» Information given:
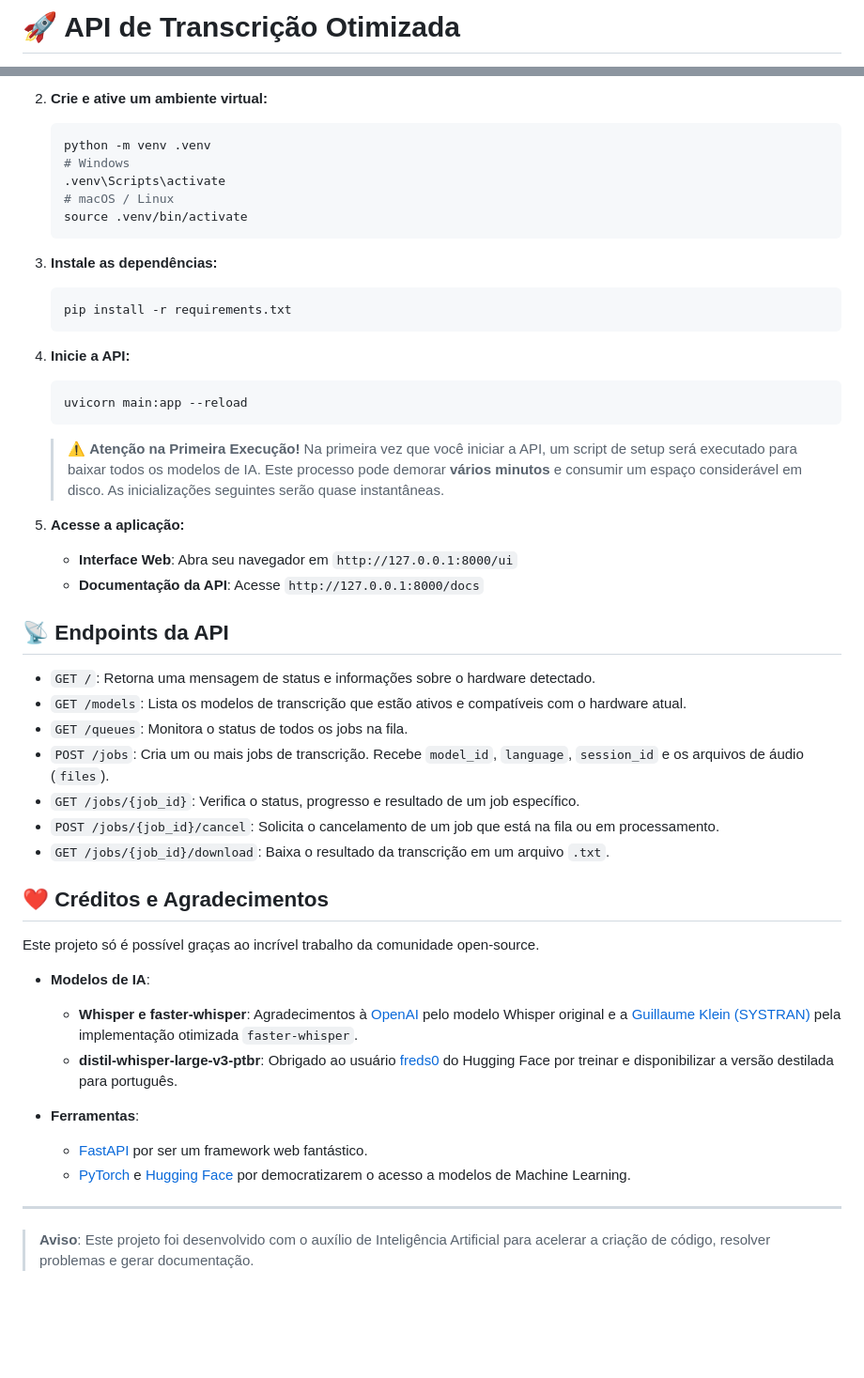
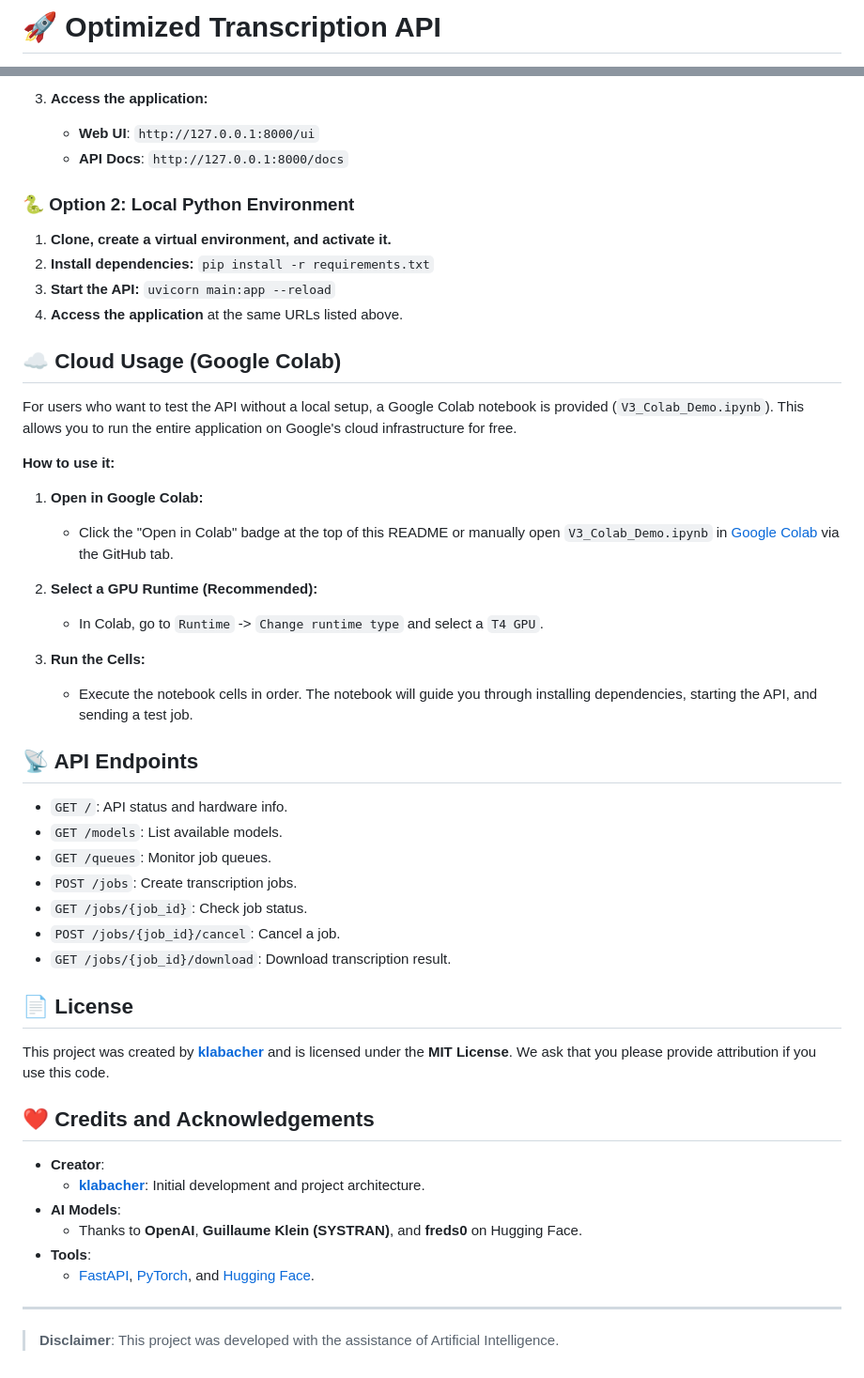
Before and after one commit to klabacher/AI-Transcription-FastAPI, a Markdown page: README.md, 2 parts joined by grey strips. Shown at 94% size. Rendered like a GitHub page; blank space fills up the shorter version.

````diff
--- a/README.md
+++ b/README.md
@@ -1,2 +1,2 @@
-# 🚀 API de Transcrição Otimizada
+# 🚀 Optimized Transcription API
 
@@ -60,51 +62,52 @@ A API disponibiliza os seguintes modelos, ativados conforme o hardware detectado
 
-2.  **Crie e ative um ambiente virtual:**
-    ```bash
-    python -m venv .venv
-    # Windows
-    .venv\Scripts\activate
-    # macOS / Linux
-    source .venv/bin/activate
-    ```
+3.  **Access the application:**
+    - **Web UI**: `http://127.0.0.1:8000/ui`
+    - **API Docs**: `http://127.0.0.1:8000/docs`
 
-3.  **Instale as dependências:**
-    ```bash
-    pip install -r requirements.txt
-    ```
+### 🐍 Option 2: Local Python Environment
+1.  **Clone, create a virtual environment, and activate it.**
+2.  **Install dependencies:** `pip install -r requirements.txt`
+3.  **Start the API:** `uvicorn main:app --reload`
+4.  **Access the application** at the same URLs listed above.
 
-4.  **Inicie a API:**
-    ```bash
-    uvicorn main:app --reload
-    ```
-    > ⚠️ **Atenção na Primeira Execução!**
-    > Na primeira vez que você iniciar a API, um script de setup será executado para baixar todos os modelos de IA. Este processo pode demorar **vários minutos** e consumir um espaço considerável em disco. As inicializações seguintes serão quase instantâneas.
+## ☁️ Cloud Usage (Google Colab)
 
-5.  **Acesse a aplicação:**
-    - **Interface Web**: Abra seu navegador em `http://127.0.0.1:8000/ui`
-    - **Documentação da API**: Acesse `http://127.0.0.1:8000/docs`
+For users who want to test the API without a local setup, a Google Colab notebook is provided (`V3_Colab_Demo.ipynb`). This allows you to run the entire application on Google's cloud infrastructure for free.
 
-## 📡 Endpoints da API
+**How to use it:**
 
-- `GET /`: Retorna uma mensagem de status e informações sobre o hardware detectado.
-- `GET /models`: Lista os modelos de transcrição que estão ativos e compatíveis com o hardware atual.
-- `GET /queues`: Monitora o status de todos os jobs na fila.
-- `POST /jobs`: Cria um ou mais jobs de transcrição. Recebe `model_id`, `language`, `session_id` e os arquivos de áudio (`files`).
-- `GET /jobs/{job_id}`: Verifica o status, progresso e resultado de um job específico.
-- `POST /jobs/{job_id}/cancel`: Solicita o cancelamento de um job que está na fila ou em processamento.
-- `GET /jobs/{job_id}/download`: Baixa o resultado da transcrição em um arquivo `.txt`.
+1.  **Open in Google Colab:**
+    *   Click the "Open in Colab" badge at the top of this README or manually open `V3_Colab_Demo.ipynb` in [Google Colab](https://colab.research.google.com/) via the GitHub tab.
 
-## ❤️ Créditos e Agradecimentos
+2.  **Select a GPU Runtime (Recommended):**
+    *   In Colab, go to `Runtime` -> `Change runtime type` and select a `T4 GPU`.
 
-Este projeto só é possível graças ao incrível trabalho da comunidade open-source.
+3.  **Run the Cells:**
+    *   Execute the notebook cells in order. The notebook will guide you through installing dependencies, starting the API, and sending a test job.
 
-- **Modelos de IA**:
-    - **Whisper e faster-whisper**: Agradecimentos à [OpenAI](https://openai.com/) pelo modelo Whisper original e a [Guillaume Klein (SYSTRAN)](https://github.com/guillaumekln/faster-whisper) pela implementação otimizada `faster-whisper`.
-    - **distil-whisper-large-v3-ptbr**: Obrigado ao usuário [freds0](https://huggingface.co/freds0) do Hugging Face por treinar e disponibilizar a versão destilada para português.
+## 📡 API Endpoints
 
-- **Ferramentas**:
-    - [FastAPI](https://fastapi.tiangolo.com/) por ser um framework web fantástico.
-    - [PyTorch](https://pytorch.org/) e [Hugging Face](https://huggingface.co/) por democratizarem o acesso a modelos de Machine Learning.
+- `GET /`: API status and hardware info.
+- `GET /models`: List available models.
+- `GET /queues`: Monitor job queues.
+- `POST /jobs`: Create transcription jobs.
+- `GET /jobs/{job_id}`: Check job status.
+- `POST /jobs/{job_id}/cancel`: Cancel a job.
+- `GET /jobs/{job_id}/download`: Download transcription result.
+
+## 📄 License
+
+This project was created by **[klabacher](https://github.com/klabacher)** and is licensed under the **MIT License**. We ask that you please provide attribution if you use this code.
+
+## ❤️ Credits and Acknowledgements
+
+- **Creator**:
+    - **[klabacher](https://github.com/klabacher)**: Initial development and project architecture.
+- **AI Models**:
+    - Thanks to **OpenAI**, **Guillaume Klein (SYSTRAN)**, and **freds0** on Hugging Face.
+- **Tools**:
+    - [FastAPI](https://fastapi.tiangolo.com/), [PyTorch](https://pytorch.org/), and [Hugging Face](https://huggingface.co/).
 
 ---
 
-> **Aviso**: Este projeto foi desenvolvido com o auxílio de Inteligência Artificial para acelerar a criação de código, resolver problemas e gerar documentação.
+> **Disclaimer**: This project was developed with the assistance of Artificial Intelligence.
````
Also changed, not shown: other parts of README.md (+42 -40 lines), README-PT.md (added, +113 -0 lines).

» Work to complete: For this exercise, retype the listing above word for word and omit the pictures.

» Written answer:
Before and after one commit to klabacher/AI-Transcription-FastAPI, a Markdown page: README.md, 2 parts joined by grey strips. Shown at 94% size. Rendered like a GitHub page; blank space fills up the shorter version.

````diff
--- a/README.md
+++ b/README.md
@@ -1,2 +1,2 @@
-# 🚀 API de Transcrição Otimizada
+# 🚀 Optimized Transcription API
 
@@ -60,51 +62,52 @@ A API disponibiliza os seguintes modelos, ativados conforme o hardware detectado
 
-2.  **Crie e ative um ambiente virtual:**
-    ```bash
-    python -m venv .venv
-    # Windows
-    .venv\Scripts\activate
-    # macOS / Linux
-    source .venv/bin/activate
-    ```
+3.  **Access the application:**
+    - **Web UI**: `http://127.0.0.1:8000/ui`
+    - **API Docs**: `http://127.0.0.1:8000/docs`
 
-3.  **Instale as dependências:**
-    ```bash
-    pip install -r requirements.txt
-    ```
+### 🐍 Option 2: Local Python Environment
+1.  **Clone, create a virtual environment, and activate it.**
+2.  **Install dependencies:** `pip install -r requirements.txt`
+3.  **Start the API:** `uvicorn main:app --reload`
+4.  **Access the application** at the same URLs listed above.
 
-4.  **Inicie a API:**
-    ```bash
-    uvicorn main:app --reload
-    ```
-    > ⚠️ **Atenção na Primeira Execução!**
-    > Na primeira vez que você iniciar a API, um script de setup será executado para baixar todos os modelos de IA. Este processo pode demorar **vários minutos** e consumir um espaço considerável em disco. As inicializações seguintes serão quase instantâneas.
+## ☁️ Cloud Usage (Google Colab)
 
-5.  **Acesse a aplicação:**
-    - **Interface Web**: Abra seu navegador em `http://127.0.0.1:8000/ui`
-    - **Documentação da API**: Acesse `http://127.0.0.1:8000/docs`
+For users who want to test the API without a local setup, a Google Colab notebook is provided (`V3_Colab_Demo.ipynb`). This allows you to run the entire application on Google's cloud infrastructure for free.
 
-## 📡 Endpoints da API
+**How to use it:**
 
-- `GET /`: Retorna uma mensagem de status e informações sobre o hardware detectado.
-- `GET /models`: Lista os modelos de transcrição que estão ativos e compatíveis com o hardware atual.
-- `GET /queues`: Monitora o status de todos os jobs na fila.
-- `POST /jobs`: Cria um ou mais jobs de transcrição. Recebe `model_id`, `language`, `session_id` e os arquivos de áudio (`files`).
-- `GET /jobs/{job_id}`: Verifica o status, progresso e resultado de um job específico.
-- `POST /jobs/{job_id}/cancel`: Solicita o cancelamento de um job que está na fila ou em processamento.
-- `GET /jobs/{job_id}/download`: Baixa o resultado da transcrição em um arquivo `.txt`.
+1.  **Open in Google Colab:**
+    *   Click the "Open in Colab" badge at the top of this README or manually open `V3_Colab_Demo.ipynb` in [Google Colab](https://colab.research.google.com/) via the GitHub tab.
 
-## ❤️ Créditos e Agradecimentos
+2.  **Select a GPU Runtime (Recommended):**
+    *   In Colab, go to `Runtime` -> `Change runtime type` and select a `T4 GPU`.
 
-Este projeto só é possível graças ao incrível trabalho da comunidade open-source.
+3.  **Run the Cells:**
+    *   Execute the notebook cells in order. The notebook will guide you through installing dependencies, starting the API, and sending a test job.
 
-- **Modelos de IA**:
-    - **Whisper e faster-whisper**: Agradecimentos à [OpenAI](https://openai.com/) pelo modelo Whisper original e a [Guillaume Klein (SYSTRAN)](https://github.com/guillaumekln/faster-whisper) pela implementação otimizada `faster-whisper`.
-    - **distil-whisper-large-v3-ptbr**: Obrigado ao usuário [freds0](https://huggingface.co/freds0) do Hugging Face por treinar e disponibilizar a versão destilada para português.
+## 📡 API Endpoints
 
-- **Ferramentas**:
-    - [FastAPI](https://fastapi.tiangolo.com/) por ser um framework web fantástico.
-    - [PyTorch](https://pytorch.org/) e [Hugging Face](https://huggingface.co/) por democratizarem o acesso a modelos de Machine Learning.
+- `GET /`: API status and hardware info.
+- `GET /models`: List available models.
+- `GET /queues`: Monitor job queues.
+- `POST /jobs`: Create transcription jobs.
+- `GET /jobs/{job_id}`: Check job status.
+- `POST /jobs/{job_id}/cancel`: Cancel a job.
+- `GET /jobs/{job_id}/download`: Download transcription result.
+
+## 📄 License
+
+This project was created by **[klabacher](https://github.com/klabacher)** and is licensed under the **MIT License**. We ask that you please provide attribution if you use this code.
+
+## ❤️ Credits and Acknowledgements
+
+- **Creator**:
+    - **[klabacher](https://github.com/klabacher)**: Initial development and project architecture.
+- **AI Models**:
+    - Thanks to **OpenAI**, **Guillaume Klein (SYSTRAN)**, and **freds0** on Hugging Face.
+- **Tools**:
+    - [FastAPI](https://fastapi.tiangolo.com/), [PyTorch](https://pytorch.org/), and [Hugging Face](https://huggingface.co/).
 
 ---
 
-> **Aviso**: Este projeto foi desenvolvido com o auxílio de Inteligência Artificial para acelerar a criação de código, resolver problemas e gerar documentação.
+> **Disclaimer**: This project was developed with the assistance of Artificial Intelligence.
````
Also changed, not shown: other parts of README.md (+42 -40 lines), README-PT.md (added, +113 -0 lines).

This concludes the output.